Only a number is wanted here: the count of lines in the entries below that include the word "dados".

** Opening Input material block **

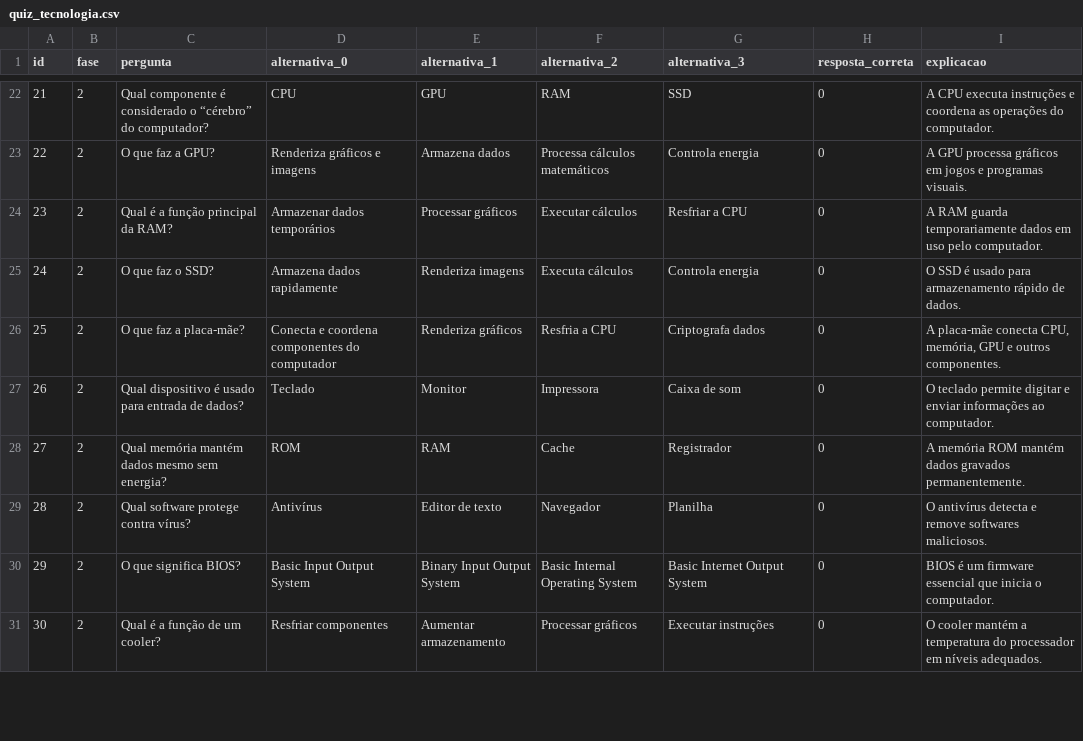
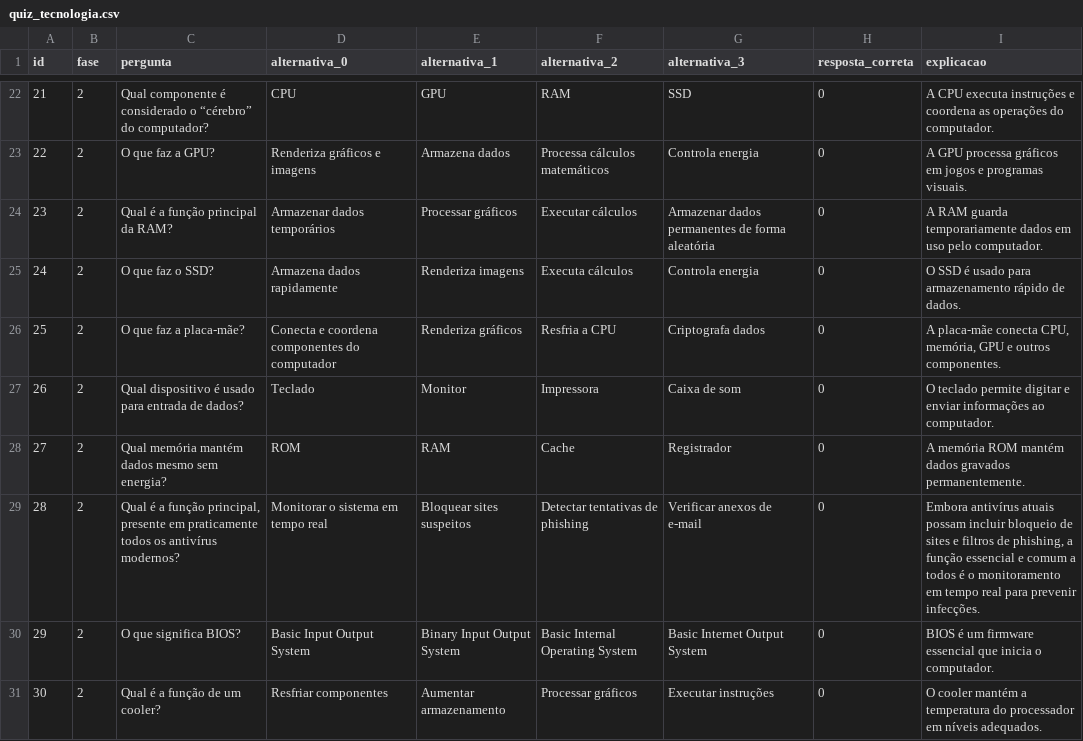
Before and after one commit to JovensTalentosIFFC/quizjs, a CSV file: src/assets/quiz_tecnologia.csv, drawn as a sheet; only a part is shown, gaps mark what is left out; the diff covers the shown part only.

Commit message:
feat: mudar perguntas óbvias e adicionar mecânica de selecionar time com teclas

```diff
--- a/src/assets/quiz_tecnologia.csv
+++ b/src/assets/quiz_tecnologia.csv
@@ -23,3 +23,3 @@ id;fase;pergunta;alternativa_0;alternativa_1;alternativa_2;alternativa_3;respost
 22;2;O que faz a GPU?;Renderiza gráficos e imagens;Armazena dados;Processa cálculos matemáticos;Controla energia;0;A GPU processa gráficos em jogos e programas visuais.
-23;2;Qual é a função principal da RAM?;Armazenar dados temporários;Processar gráficos;Executar cálculos;Resfriar a CPU;0;A RAM guarda temporariamente dados em uso pelo computador.
+23;2;Qual é a função principal da RAM?;Armazenar dados temporários;Processar gráficos;Executar cálculos;Armazenar dados permanentes de forma aleatória;0;A RAM guarda temporariamente dados em uso pelo computador.
 24;2;O que faz o SSD?;Armazena dados rapidamente;Renderiza imagens;Executa cálculos;Controla energia;0;O SSD é usado para armazenamento rápido de dados.
@@ -28,3 +28,3 @@ id;fase;pergunta;alternativa_0;alternativa_1;alternativa_2;alternativa_3;respost
 27;2;Qual memória mantém dados mesmo sem energia?;ROM;RAM;Cache;Registrador;0;A memória ROM mantém dados gravados permanentemente.
-28;2;Qual software protege contra vírus?;Antivírus;Editor de texto;Navegador;Planilha;0;O antivírus detecta e remove softwares maliciosos.
+28;2;Qual é a função principal, presente em praticamente todos os antivírus modernos?;Monitorar o sistema em tempo real;Bloquear sites suspeitos;Detectar tentativas de phishing;Verificar anexos de e-mail;0;Embora antivírus atuais possam incluir bloqueio de sites e filtros de phishing, a função essencial e comum a todos é o monitoramento em tempo real para prevenir infecções.
 29;2;O que significa BIOS?;Basic Input Output System;Binary Input Output System;Basic Internal Operating System;Basic Internet Output System;0;BIOS é um firmware essencial que inicia o computador.
```
Also changed, not shown: 15 edited cells elsewhere in this file, src/assets/quiz_esportes.csv, 1 other file.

** Closing Input material block **

• [Result]
5